= About this task =
Every entry is to be returned unchanged, and no picture is to be included.
• • • • •
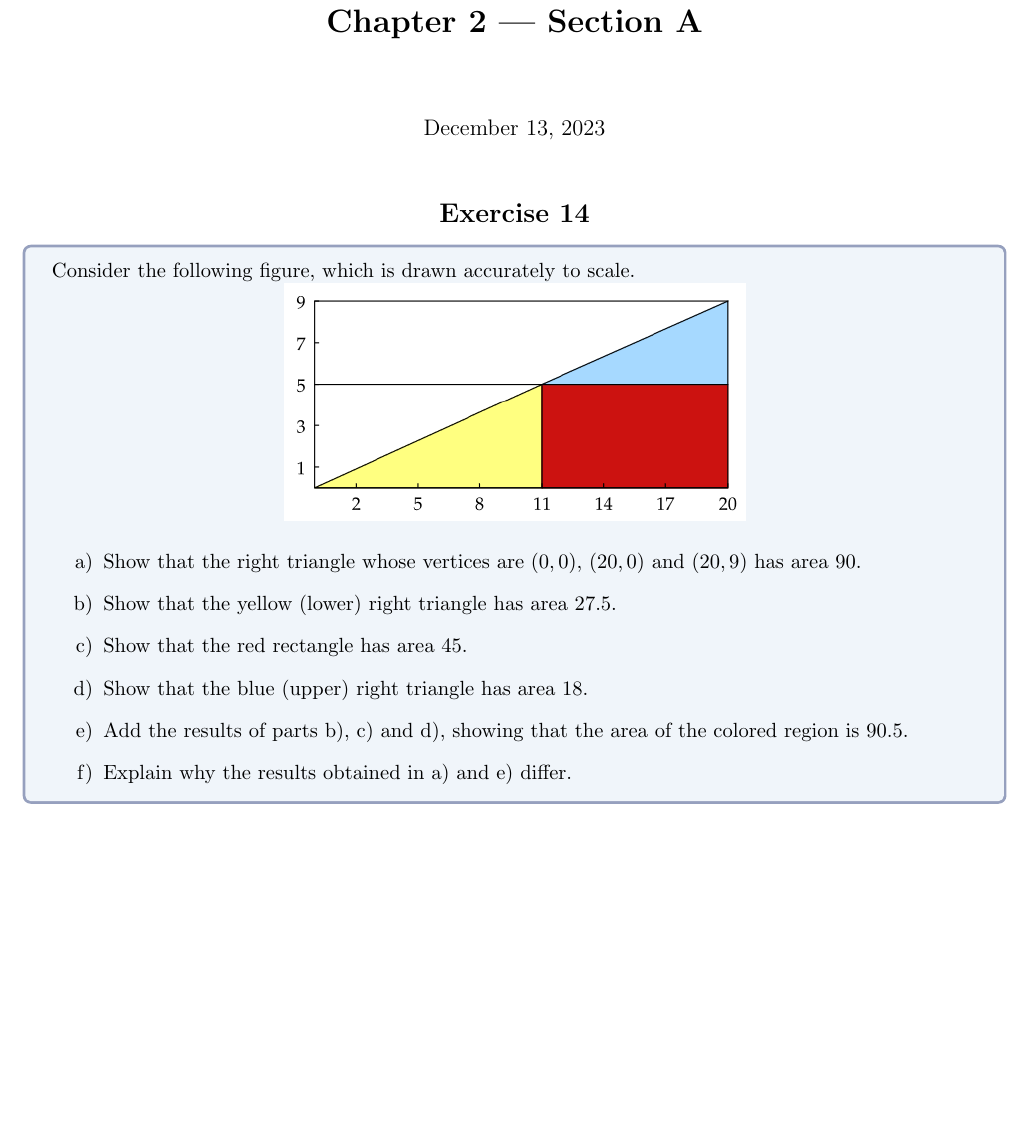
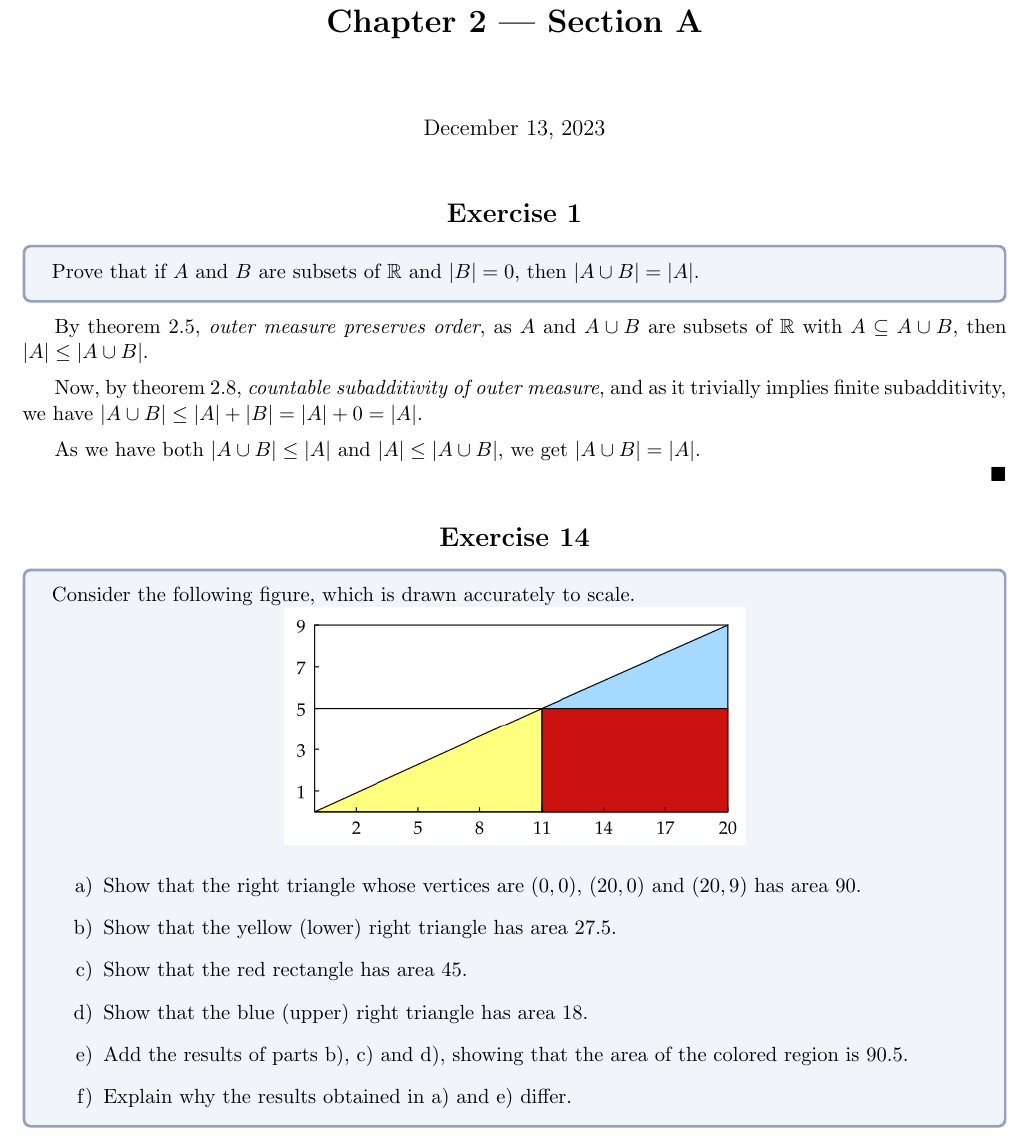
Before and after one commit to Laquinh/Math-Study-Notes, a LaTeX document (Sheldon Axler - Measure, Integration & Real Analysis/2A.tex): part of page 1 of 2, cut so that both start at the same text, the shorter picture padded with empty space. Compiled offline with pdfLaTeX.

Commit message:
Exercise 2A.1

```diff
--- a/Sheldon Axler - Measure, Integration & Real Analysis/2A.tex
+++ b/Sheldon Axler - Measure, Integration & Real Analysis/2A.tex
@@ -82,6 +82,20 @@
 	\title{\textbf{Chapter 2 — Section A}}
 	\maketitle
 	%\setcounter{section}{3}
+	\centsection{Exercise 1}
+
+	\begin{formulationBox}
+		Prove that if $A$ and $B$ are subsets of $\reals$ and $|B|=0$, then $|A\cup B| = |A|$.
+	\end{formulationBox}
+
+	By theorem 2.5, \textit{outer measure preserves order}, as $A$ and $A\cup B$ are subsets of $\reals$ with $A\subseteq A\cup B$, then $|A| \leq |A\cup B|$.
+	\newpara
+	Now, by theorem 2.8, \textit{countable subadditivity of outer measure}, and as it trivially implies finite subadditivity, we have $|A\cup B| \leq |A| + |B| = |A| + 0 = |A|$.
+	\newpara
+	As we have both $|A\cup B| \leq |A|$ and $|A| \leq |A\cup B|$, we get $|A\cup B| = |A|$.
+
+	$\qed$
+
 	\centsection{Exercise 14}
 
 	\begin{formulationBox}
```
• • • • •
= Response to this task =
Before and after one commit to Laquinh/Math-Study-Notes, a LaTeX document (Sheldon Axler - Measure, Integration & Real Analysis/2A.tex): part of page 1 of 2, cut so that both start at the same text, the shorter picture padded with empty space. Compiled offline with pdfLaTeX.

Commit message:
Exercise 2A.1

```diff
--- a/Sheldon Axler - Measure, Integration & Real Analysis/2A.tex
+++ b/Sheldon Axler - Measure, Integration & Real Analysis/2A.tex
@@ -82,6 +82,20 @@
 	\title{\textbf{Chapter 2 — Section A}}
 	\maketitle
 	%\setcounter{section}{3}
+	\centsection{Exercise 1}
+
+	\begin{formulationBox}
+		Prove that if $A$ and $B$ are subsets of $\reals$ and $|B|=0$, then $|A\cup B| = |A|$.
+	\end{formulationBox}
+
+	By theorem 2.5, \textit{outer measure preserves order}, as $A$ and $A\cup B$ are subsets of $\reals$ with $A\subseteq A\cup B$, then $|A| \leq |A\cup B|$.
+	\newpara
+	Now, by theorem 2.8, \textit{countable subadditivity of outer measure}, and as it trivially implies finite subadditivity, we have $|A\cup B| \leq |A| + |B| = |A| + 0 = |A|$.
+	\newpara
+	As we have both $|A\cup B| \leq |A|$ and $|A| \leq |A\cup B|$, we get $|A\cup B| = |A|$.
+
+	$\qed$
+
 	\centsection{Exercise 14}
 
 	\begin{formulationBox}
```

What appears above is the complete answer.